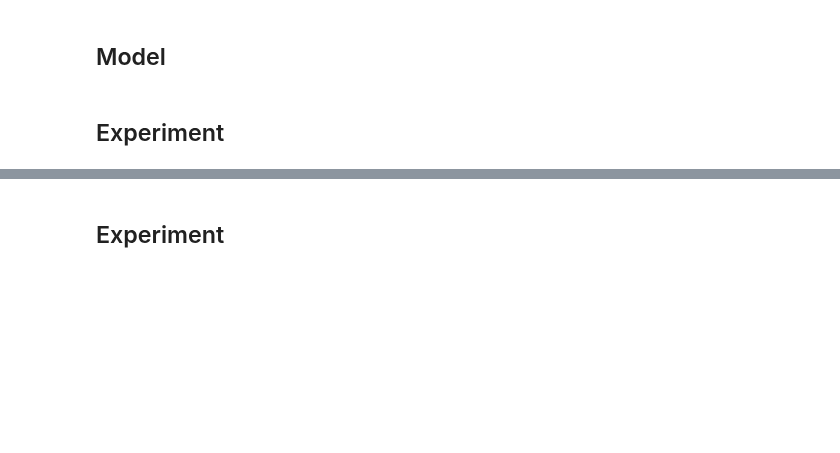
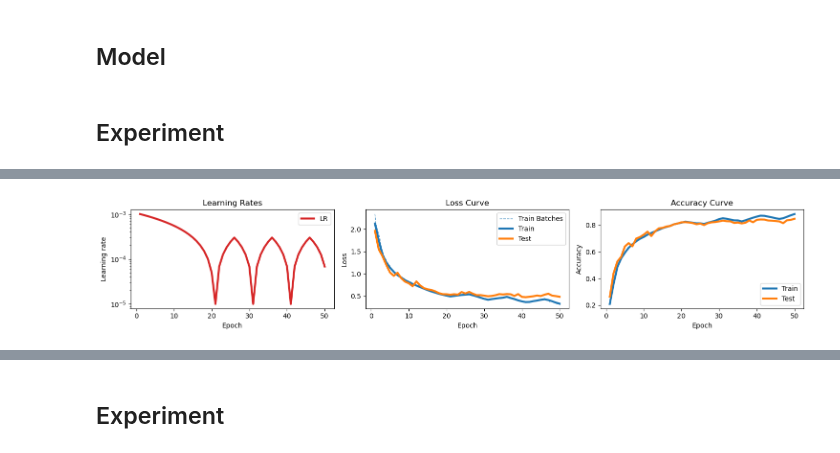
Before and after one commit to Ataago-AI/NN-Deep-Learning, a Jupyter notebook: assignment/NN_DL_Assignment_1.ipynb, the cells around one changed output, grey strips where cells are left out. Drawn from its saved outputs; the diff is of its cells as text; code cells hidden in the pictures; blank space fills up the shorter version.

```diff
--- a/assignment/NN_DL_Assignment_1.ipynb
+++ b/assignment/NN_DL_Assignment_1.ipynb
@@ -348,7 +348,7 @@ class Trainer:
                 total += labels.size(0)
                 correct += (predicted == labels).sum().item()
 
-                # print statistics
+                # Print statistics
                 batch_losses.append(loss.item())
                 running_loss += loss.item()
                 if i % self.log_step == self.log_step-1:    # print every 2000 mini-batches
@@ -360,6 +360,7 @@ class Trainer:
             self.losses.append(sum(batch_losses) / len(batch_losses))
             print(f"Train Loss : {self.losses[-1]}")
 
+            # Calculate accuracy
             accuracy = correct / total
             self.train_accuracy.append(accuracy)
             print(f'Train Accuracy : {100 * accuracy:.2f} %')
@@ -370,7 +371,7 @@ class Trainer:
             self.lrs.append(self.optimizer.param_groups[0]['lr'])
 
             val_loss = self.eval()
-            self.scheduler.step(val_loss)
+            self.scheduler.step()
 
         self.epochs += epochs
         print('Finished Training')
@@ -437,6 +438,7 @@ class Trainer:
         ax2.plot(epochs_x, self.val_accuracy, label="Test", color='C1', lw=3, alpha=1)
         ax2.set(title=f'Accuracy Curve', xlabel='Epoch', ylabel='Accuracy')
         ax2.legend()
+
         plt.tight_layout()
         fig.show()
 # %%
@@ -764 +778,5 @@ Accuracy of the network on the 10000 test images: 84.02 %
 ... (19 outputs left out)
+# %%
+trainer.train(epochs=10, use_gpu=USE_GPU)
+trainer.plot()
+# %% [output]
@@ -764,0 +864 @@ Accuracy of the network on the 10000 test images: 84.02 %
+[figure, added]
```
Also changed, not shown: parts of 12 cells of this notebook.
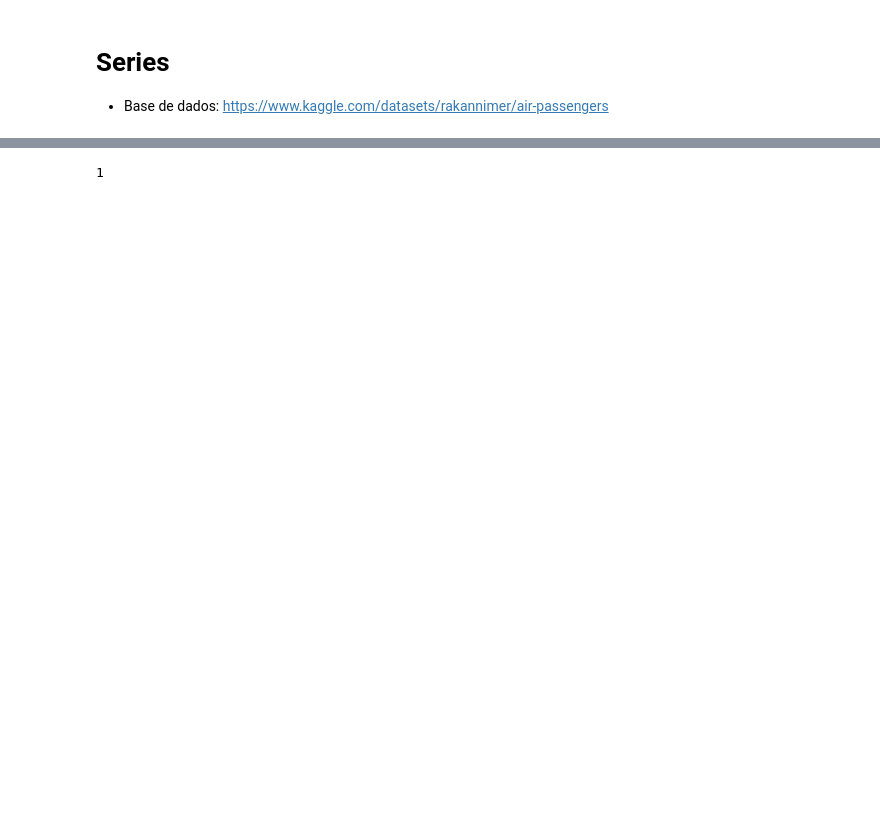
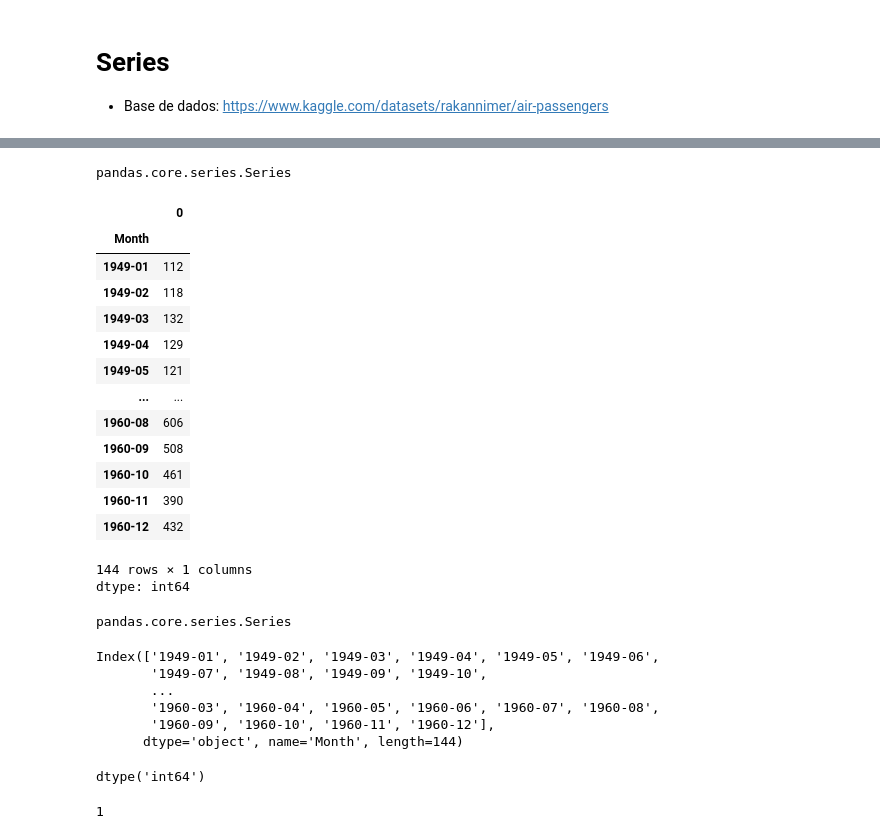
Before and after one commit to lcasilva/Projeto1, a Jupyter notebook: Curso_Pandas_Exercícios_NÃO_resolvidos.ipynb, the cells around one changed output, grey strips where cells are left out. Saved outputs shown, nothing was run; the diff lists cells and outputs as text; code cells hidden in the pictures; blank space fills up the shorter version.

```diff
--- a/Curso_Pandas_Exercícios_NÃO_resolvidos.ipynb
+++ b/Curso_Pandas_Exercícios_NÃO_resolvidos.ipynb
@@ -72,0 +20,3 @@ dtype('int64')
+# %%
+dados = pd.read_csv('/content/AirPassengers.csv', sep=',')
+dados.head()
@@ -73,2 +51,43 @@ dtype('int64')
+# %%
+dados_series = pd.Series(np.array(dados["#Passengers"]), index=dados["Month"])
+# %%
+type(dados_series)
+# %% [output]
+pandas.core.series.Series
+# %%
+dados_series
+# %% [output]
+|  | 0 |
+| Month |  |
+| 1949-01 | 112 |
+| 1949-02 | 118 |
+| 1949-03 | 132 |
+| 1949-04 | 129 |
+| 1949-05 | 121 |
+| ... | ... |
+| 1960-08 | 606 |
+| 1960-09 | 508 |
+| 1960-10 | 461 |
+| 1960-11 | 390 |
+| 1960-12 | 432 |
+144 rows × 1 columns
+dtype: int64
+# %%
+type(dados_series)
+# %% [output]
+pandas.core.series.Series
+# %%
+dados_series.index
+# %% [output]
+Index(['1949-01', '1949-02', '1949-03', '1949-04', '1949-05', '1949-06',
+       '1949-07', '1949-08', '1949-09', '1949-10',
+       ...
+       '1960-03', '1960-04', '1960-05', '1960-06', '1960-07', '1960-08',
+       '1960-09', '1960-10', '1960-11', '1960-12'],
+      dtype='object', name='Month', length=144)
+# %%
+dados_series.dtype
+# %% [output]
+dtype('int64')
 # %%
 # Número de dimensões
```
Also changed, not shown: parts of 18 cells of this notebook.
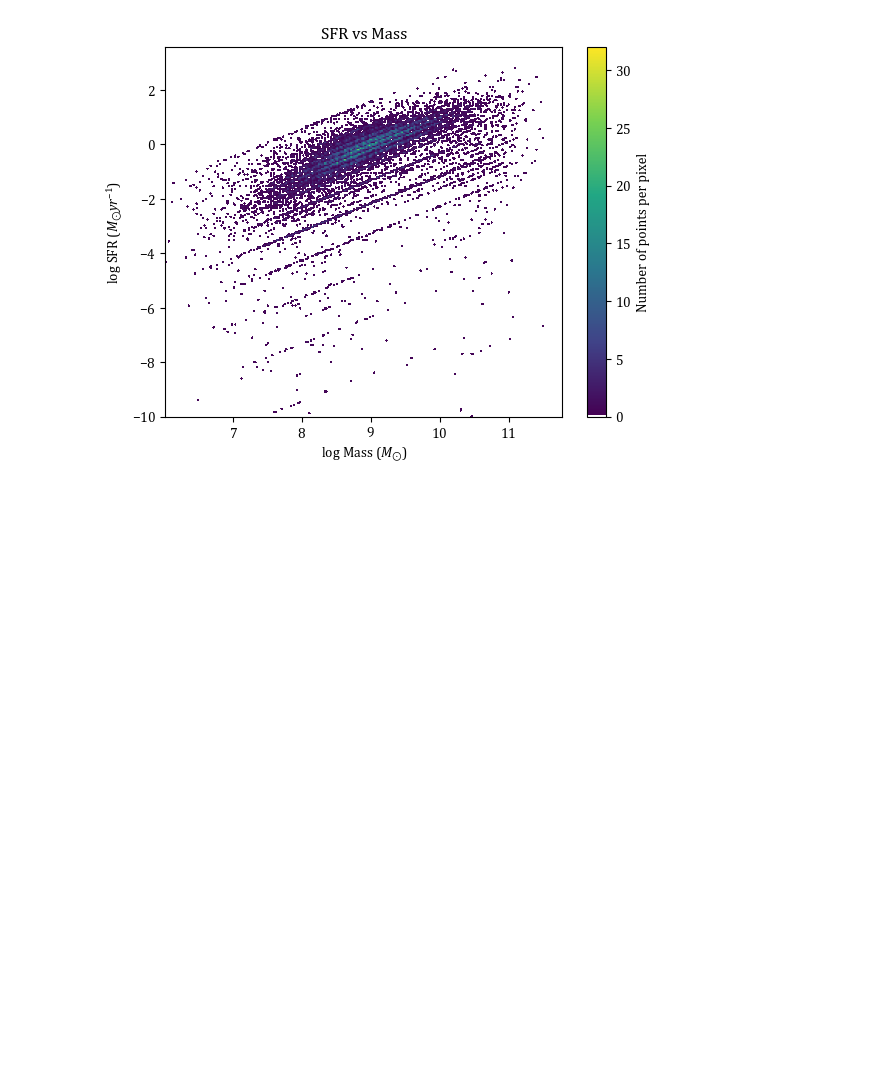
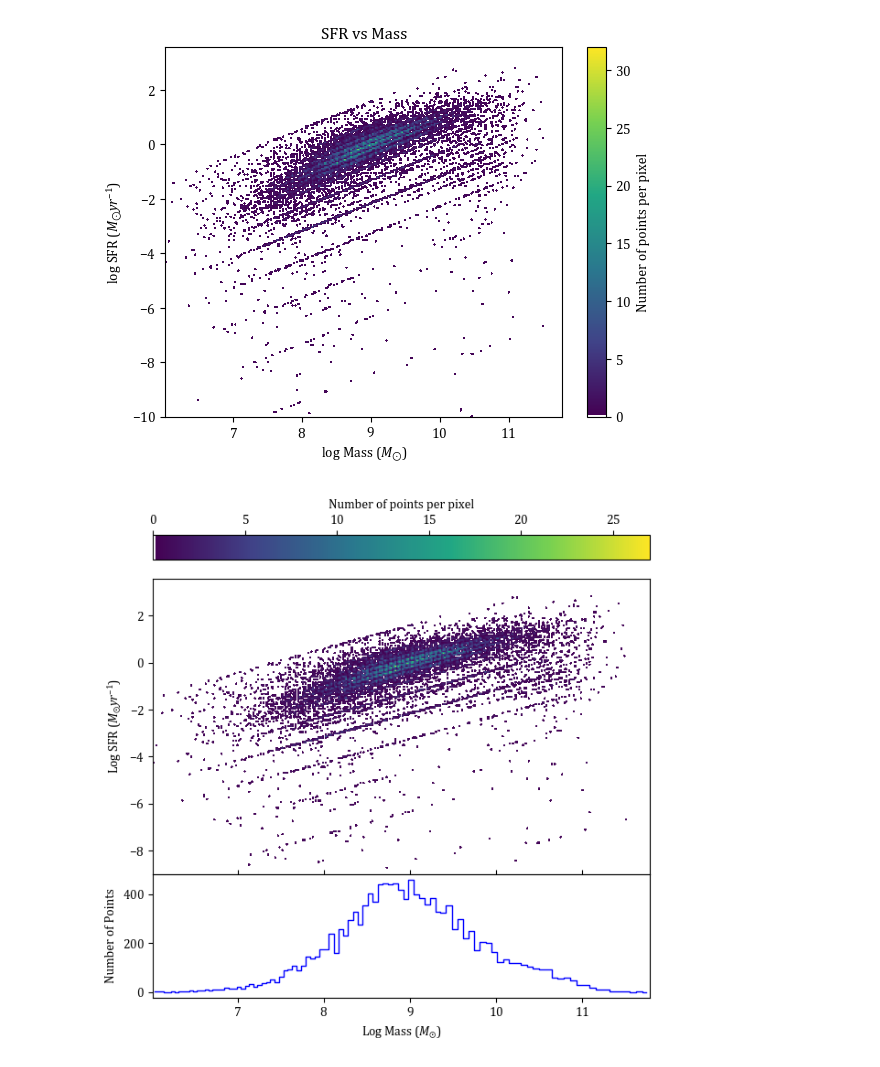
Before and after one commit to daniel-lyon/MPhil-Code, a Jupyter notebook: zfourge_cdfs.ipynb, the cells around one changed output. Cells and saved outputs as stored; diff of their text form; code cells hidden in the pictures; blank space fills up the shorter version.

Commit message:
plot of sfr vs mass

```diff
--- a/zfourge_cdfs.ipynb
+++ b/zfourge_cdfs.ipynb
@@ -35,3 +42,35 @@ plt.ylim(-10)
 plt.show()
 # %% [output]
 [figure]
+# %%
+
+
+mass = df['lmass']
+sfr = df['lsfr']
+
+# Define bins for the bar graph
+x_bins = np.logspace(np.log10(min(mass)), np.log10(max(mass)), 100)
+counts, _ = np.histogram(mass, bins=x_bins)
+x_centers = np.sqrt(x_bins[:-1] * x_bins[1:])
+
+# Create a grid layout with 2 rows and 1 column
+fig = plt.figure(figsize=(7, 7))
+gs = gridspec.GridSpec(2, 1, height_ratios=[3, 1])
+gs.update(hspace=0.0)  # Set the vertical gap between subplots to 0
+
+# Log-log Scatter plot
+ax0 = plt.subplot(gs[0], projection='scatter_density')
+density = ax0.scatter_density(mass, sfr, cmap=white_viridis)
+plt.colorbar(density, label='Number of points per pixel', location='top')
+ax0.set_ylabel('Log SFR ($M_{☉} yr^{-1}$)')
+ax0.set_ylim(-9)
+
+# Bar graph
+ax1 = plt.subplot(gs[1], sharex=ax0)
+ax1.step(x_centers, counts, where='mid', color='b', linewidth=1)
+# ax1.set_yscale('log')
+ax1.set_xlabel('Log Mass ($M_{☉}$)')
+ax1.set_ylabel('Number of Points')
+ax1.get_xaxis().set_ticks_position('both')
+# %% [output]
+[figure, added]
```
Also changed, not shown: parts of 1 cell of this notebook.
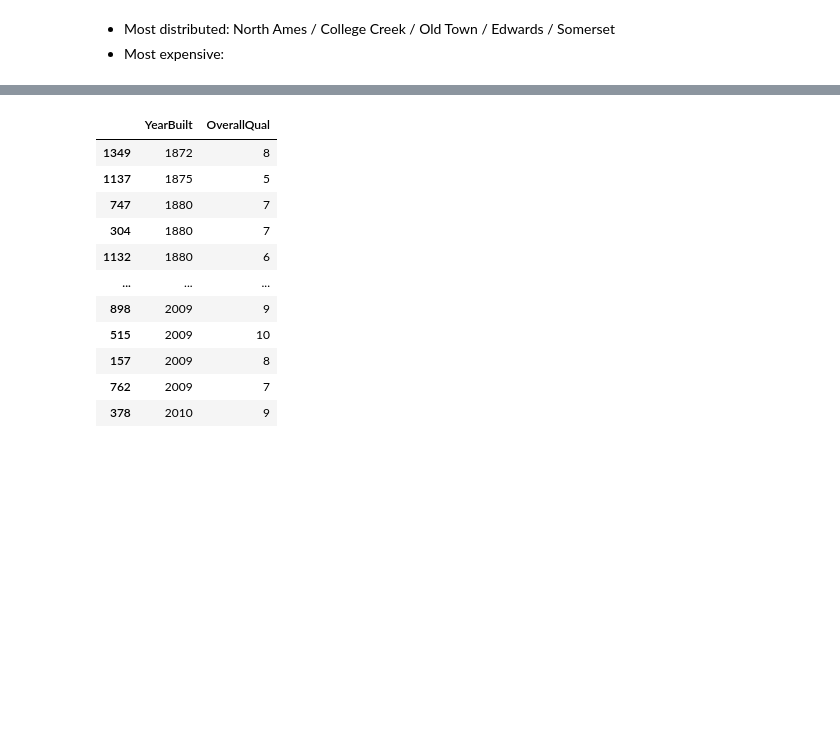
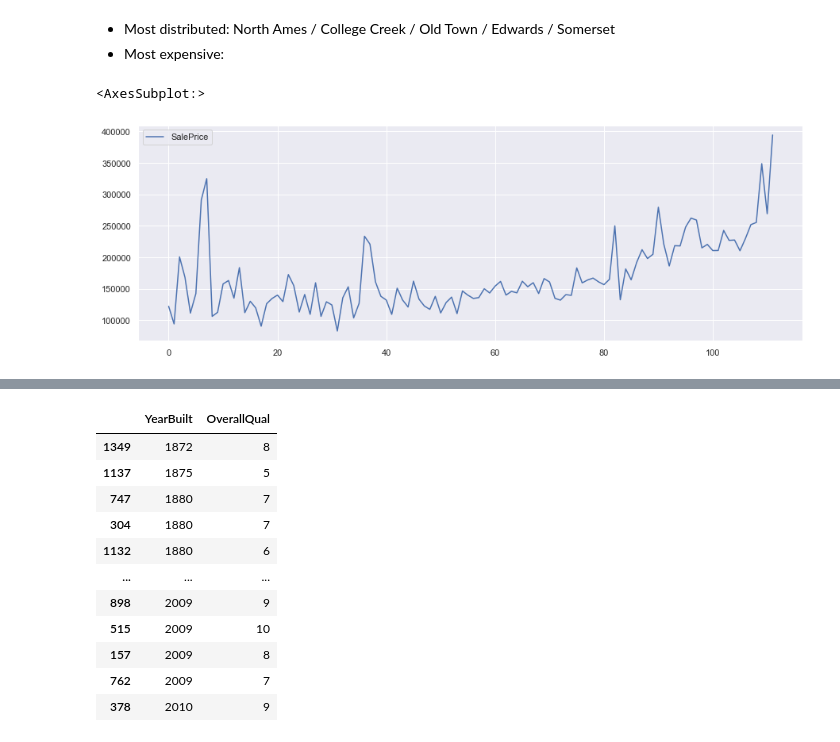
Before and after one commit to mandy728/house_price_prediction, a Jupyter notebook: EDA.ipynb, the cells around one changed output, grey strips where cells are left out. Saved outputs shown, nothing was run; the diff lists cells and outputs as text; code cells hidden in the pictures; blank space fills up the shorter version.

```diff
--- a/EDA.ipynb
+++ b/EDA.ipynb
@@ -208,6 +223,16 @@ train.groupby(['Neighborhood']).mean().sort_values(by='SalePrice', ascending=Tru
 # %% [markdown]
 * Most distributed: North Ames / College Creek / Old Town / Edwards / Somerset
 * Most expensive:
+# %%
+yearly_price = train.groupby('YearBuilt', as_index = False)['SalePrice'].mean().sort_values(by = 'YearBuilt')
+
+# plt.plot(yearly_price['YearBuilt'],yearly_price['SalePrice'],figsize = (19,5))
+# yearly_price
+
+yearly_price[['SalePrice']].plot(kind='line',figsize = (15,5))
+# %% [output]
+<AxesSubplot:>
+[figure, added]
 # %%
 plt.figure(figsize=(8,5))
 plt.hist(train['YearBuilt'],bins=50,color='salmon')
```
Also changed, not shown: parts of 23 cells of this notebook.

|---|

What you return should match the records line for line, minus the pictures.

Written solution
Before and after one commit to Ataago-AI/NN-Deep-Learning, a Jupyter notebook: assignment/NN_DL_Assignment_1.ipynb, the cells around one changed output, grey strips where cells are left out. Drawn from its saved outputs; the diff is of its cells as text; code cells hidden in the pictures; blank space fills up the shorter version.

```diff
--- a/assignment/NN_DL_Assignment_1.ipynb
+++ b/assignment/NN_DL_Assignment_1.ipynb
@@ -348,7 +348,7 @@ class Trainer:
                 total += labels.size(0)
                 correct += (predicted == labels).sum().item()
 
-                # print statistics
+                # Print statistics
                 batch_losses.append(loss.item())
                 running_loss += loss.item()
                 if i % self.log_step == self.log_step-1:    # print every 2000 mini-batches
@@ -360,6 +360,7 @@ class Trainer:
             self.losses.append(sum(batch_losses) / len(batch_losses))
             print(f"Train Loss : {self.losses[-1]}")
 
+            # Calculate accuracy
             accuracy = correct / total
             self.train_accuracy.append(accuracy)
             print(f'Train Accuracy : {100 * accuracy:.2f} %')
@@ -370,7 +371,7 @@ class Trainer:
             self.lrs.append(self.optimizer.param_groups[0]['lr'])
 
             val_loss = self.eval()
-            self.scheduler.step(val_loss)
+            self.scheduler.step()
 
         self.epochs += epochs
         print('Finished Training')
@@ -437,6 +438,7 @@ class Trainer:
         ax2.plot(epochs_x, self.val_accuracy, label="Test", color='C1', lw=3, alpha=1)
         ax2.set(title=f'Accuracy Curve', xlabel='Epoch', ylabel='Accuracy')
         ax2.legend()
+
         plt.tight_layout()
         fig.show()
 # %%
@@ -764 +778,5 @@ Accuracy of the network on the 10000 test images: 84.02 %
 ... (19 outputs left out)
+# %%
+trainer.train(epochs=10, use_gpu=USE_GPU)
+trainer.plot()
+# %% [output]
@@ -764,0 +864 @@ Accuracy of the network on the 10000 test images: 84.02 %
+[figure, added]
```
Also changed, not shown: parts of 12 cells of this notebook.
Before and after one commit to lcasilva/Projeto1, a Jupyter notebook: Curso_Pandas_Exercícios_NÃO_resolvidos.ipynb, the cells around one changed output, grey strips where cells are left out. Saved outputs shown, nothing was run; the diff lists cells and outputs as text; code cells hidden in the pictures; blank space fills up the shorter version.

```diff
--- a/Curso_Pandas_Exercícios_NÃO_resolvidos.ipynb
+++ b/Curso_Pandas_Exercícios_NÃO_resolvidos.ipynb
@@ -72,0 +20,3 @@ dtype('int64')
+# %%
+dados = pd.read_csv('/content/AirPassengers.csv', sep=',')
+dados.head()
@@ -73,2 +51,43 @@ dtype('int64')
+# %%
+dados_series = pd.Series(np.array(dados["#Passengers"]), index=dados["Month"])
+# %%
+type(dados_series)
+# %% [output]
+pandas.core.series.Series
+# %%
+dados_series
+# %% [output]
+|  | 0 |
+| Month |  |
+| 1949-01 | 112 |
+| 1949-02 | 118 |
+| 1949-03 | 132 |
+| 1949-04 | 129 |
+| 1949-05 | 121 |
+| ... | ... |
+| 1960-08 | 606 |
+| 1960-09 | 508 |
+| 1960-10 | 461 |
+| 1960-11 | 390 |
+| 1960-12 | 432 |
+144 rows × 1 columns
+dtype: int64
+# %%
+type(dados_series)
+# %% [output]
+pandas.core.series.Series
+# %%
+dados_series.index
+# %% [output]
+Index(['1949-01', '1949-02', '1949-03', '1949-04', '1949-05', '1949-06',
+       '1949-07', '1949-08', '1949-09', '1949-10',
+       ...
+       '1960-03', '1960-04', '1960-05', '1960-06', '1960-07', '1960-08',
+       '1960-09', '1960-10', '1960-11', '1960-12'],
+      dtype='object', name='Month', length=144)
+# %%
+dados_series.dtype
+# %% [output]
+dtype('int64')
 # %%
 # Número de dimensões
```
Also changed, not shown: parts of 18 cells of this notebook.
Before and after one commit to daniel-lyon/MPhil-Code, a Jupyter notebook: zfourge_cdfs.ipynb, the cells around one changed output. Cells and saved outputs as stored; diff of their text form; code cells hidden in the pictures; blank space fills up the shorter version.

Commit message:
plot of sfr vs mass

```diff
--- a/zfourge_cdfs.ipynb
+++ b/zfourge_cdfs.ipynb
@@ -35,3 +42,35 @@ plt.ylim(-10)
 plt.show()
 # %% [output]
 [figure]
+# %%
+
+
+mass = df['lmass']
+sfr = df['lsfr']
+
+# Define bins for the bar graph
+x_bins = np.logspace(np.log10(min(mass)), np.log10(max(mass)), 100)
+counts, _ = np.histogram(mass, bins=x_bins)
+x_centers = np.sqrt(x_bins[:-1] * x_bins[1:])
+
+# Create a grid layout with 2 rows and 1 column
+fig = plt.figure(figsize=(7, 7))
+gs = gridspec.GridSpec(2, 1, height_ratios=[3, 1])
+gs.update(hspace=0.0)  # Set the vertical gap between subplots to 0
+
+# Log-log Scatter plot
+ax0 = plt.subplot(gs[0], projection='scatter_density')
+density = ax0.scatter_density(mass, sfr, cmap=white_viridis)
+plt.colorbar(density, label='Number of points per pixel', location='top')
+ax0.set_ylabel('Log SFR ($M_{☉} yr^{-1}$)')
+ax0.set_ylim(-9)
+
+# Bar graph
+ax1 = plt.subplot(gs[1], sharex=ax0)
+ax1.step(x_centers, counts, where='mid', color='b', linewidth=1)
+# ax1.set_yscale('log')
+ax1.set_xlabel('Log Mass ($M_{☉}$)')
+ax1.set_ylabel('Number of Points')
+ax1.get_xaxis().set_ticks_position('both')
+# %% [output]
+[figure, added]
```
Also changed, not shown: parts of 1 cell of this notebook.
Before and after one commit to mandy728/house_price_prediction, a Jupyter notebook: EDA.ipynb, the cells around one changed output, grey strips where cells are left out. Saved outputs shown, nothing was run; the diff lists cells and outputs as text; code cells hidden in the pictures; blank space fills up the shorter version.

```diff
--- a/EDA.ipynb
+++ b/EDA.ipynb
@@ -208,6 +223,16 @@ train.groupby(['Neighborhood']).mean().sort_values(by='SalePrice', ascending=Tru
 # %% [markdown]
 * Most distributed: North Ames / College Creek / Old Town / Edwards / Somerset
 * Most expensive:
+# %%
+yearly_price = train.groupby('YearBuilt', as_index = False)['SalePrice'].mean().sort_values(by = 'YearBuilt')
+
+# plt.plot(yearly_price['YearBuilt'],yearly_price['SalePrice'],figsize = (19,5))
+# yearly_price
+
+yearly_price[['SalePrice']].plot(kind='line',figsize = (15,5))
+# %% [output]
+<AxesSubplot:>
+[figure, added]
 # %%
 plt.figure(figsize=(8,5))
 plt.hist(train['YearBuilt'],bins=50,color='salmon')
```
Also changed, not shown: parts of 23 cells of this notebook.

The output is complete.